setpci knows the following configuration register names. See PCI bus specs for their pre-
cise meaning or consult /usr/include/linux/pci.h for few comments.
The PCI utilities use PCILIB (a portable library providing platform-independent functions
for PCI configuration space access) to talk to the PCI cards. The following options con-
trol parameters of the library, especially what access method it uses. By default, PCILIB
uses the first available access method and displays no debugging messages. Each switch is
accompanied by a list of hardware/software configurations it's supported in.
Use Linux 2.1 style configuration access to directory <dir> instead of
/proc/bus/pci. (Linux 2.1 or newer only)
-H1 Use direct hardware access via Intel configuration mechanism 1. (i386 and compati-
-H2 Use direct hardware access via Intel configuration mechanism 2. Warning: This
method is able to address only first 16 devices on any bus and it seems to be very
unrealiable in many cases. (i386 and compatible only)
-S Use PCI access syscalls. (Linux on Alpha and UltraSparc only)
Extract all information from given file containing output of lspci -x. This is very
useful for analysis of user-supplied bug reports, because you can display the hard-
ware configuration in any way you want without disturbing the user with requests
for more dumps. (All systems)
-G Increase debug level of the library. (All systems)
`setpci -d *:* latency_timer=40' sets the latency timer to 64 (40 hexadecimal).
`setpci -s 0 device_id vendor_id' lists ID's of devices in slot 0 in all busses.
`setpci -s 12:3.4 3c.l=1,2,3' writes longword 1 to register 3c, 2 to register 3d and 3 to
register 3e of device at bus 12, slot 3, function 4.

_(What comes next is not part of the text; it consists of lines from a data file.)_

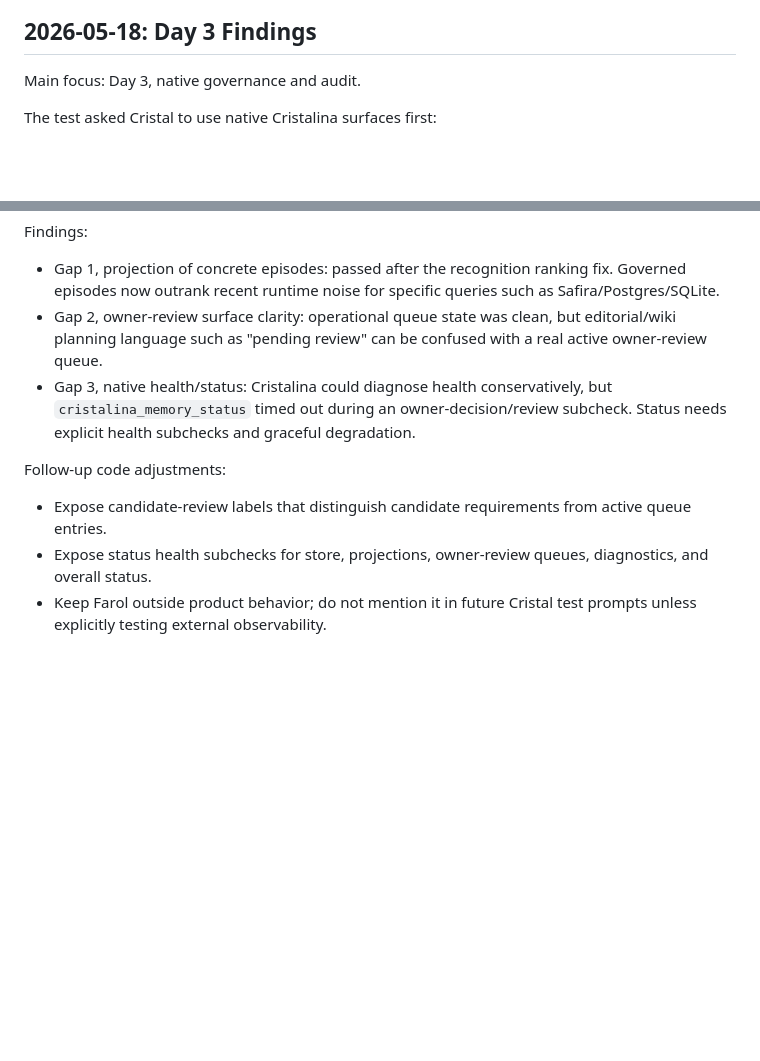
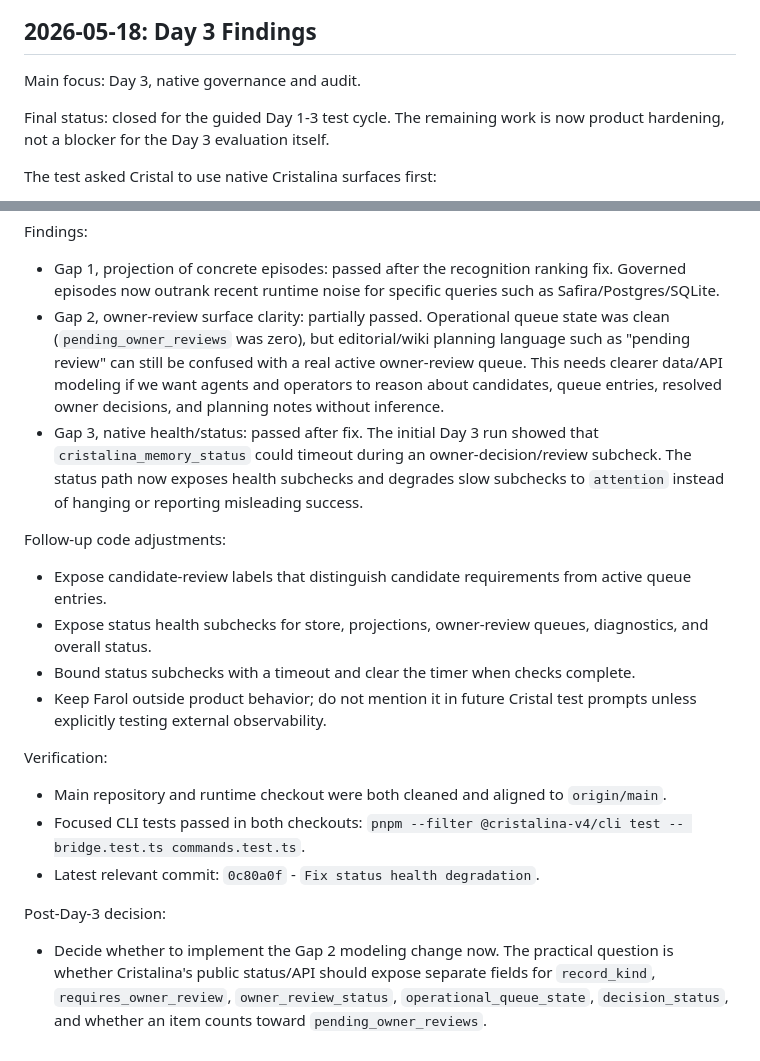
Before and after one commit to Glucksberg/cristalina-v4, a Markdown page: docs/HERMES-CRISTALINA-DAILY-TEST-NOTES.md, 2 parts joined by grey strips. Rendered like a GitHub page; blank space fills up the shorter version.

```diff
--- a/docs/HERMES-CRISTALINA-DAILY-TEST-NOTES.md
+++ b/docs/HERMES-CRISTALINA-DAILY-TEST-NOTES.md
@@ -190,6 +190,9 @@ Relevant commits:
 
 Main focus: Day 3, native governance and audit.
 
+Final status: closed for the guided Day 1-3 test cycle. The remaining work is
+now product hardening, not a blocker for the Day 3 evaluation itself.
+
 The test asked Cristal to use native Cristalina surfaces first:
 
 - memory status
@@ -238,12 +241,17 @@ Findings:
 - Gap 1, projection of concrete episodes: passed after the recognition ranking
   fix. Governed episodes now outrank recent runtime noise for specific queries
   such as Safira/Postgres/SQLite.
-- Gap 2, owner-review surface clarity: operational queue state was clean, but
-  editorial/wiki planning language such as "pending review" can be confused
-  with a real active owner-review queue.
-- Gap 3, native health/status: Cristalina could diagnose health conservatively,
-  but `cristalina_memory_status` timed out during an owner-decision/review
-  subcheck. Status needs explicit health subchecks and graceful degradation.
+- Gap 2, owner-review surface clarity: partially passed. Operational queue state
+  was clean (`pending_owner_reviews` was zero), but editorial/wiki planning
+  language such as "pending review" can still be confused with a real active
+  owner-review queue. This needs clearer data/API modeling if we want agents and
+  operators to reason about candidates, queue entries, resolved owner decisions,
+  and planning notes without inference.
+- Gap 3, native health/status: passed after fix. The initial Day 3 run showed
+  that `cristalina_memory_status` could timeout during an
+  owner-decision/review subcheck. The status path now exposes health subchecks
+  and degrades slow subchecks to `attention` instead of hanging or reporting
+  misleading success.
 
 Follow-up code adjustments:
 
@@ -251,5 +259,22 @@ Follow-up code adjustments:
   active queue entries.
 - Expose status health subchecks for store, projections, owner-review queues,
   diagnostics, and overall status.
+- Bound status subchecks with a timeout and clear the timer when checks complete.
 - Keep Farol outside product behavior; do not mention it in future Cristal test
   prompts unless explicitly testing external observability.
+
+Verification:
+
+- Main repository and runtime checkout were both cleaned and aligned to
+  `origin/main`.
+- Focused CLI tests passed in both checkouts:
+  `pnpm --filter @cristalina-v4/cli test -- bridge.test.ts commands.test.ts`.
+- Latest relevant commit: `0c80a0f` - `Fix status health degradation`.
+
+Post-Day-3 decision:
+
+- Decide whether to implement the Gap 2 modeling change now. The practical
+  question is whether Cristalina's public status/API should expose separate
+  fields for `record_kind`, `requires_owner_review`, `owner_review_status`,
+  `operational_queue_state`, `decision_status`, and whether an item counts
+  toward `pending_owner_reviews`.
```
Also changed, not shown: docs/HERMES-CRISTALINA-TEST-REPORT.md (+34 -1 lines), docs/HERMES-LIVE-TEST-ROADMAP.md (+39 -5 lines).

The Linux PCI Utilities are maintained by Martin Mares <email@example.com>.
pciutils-2.1.10 30 March 2002 setpci(8)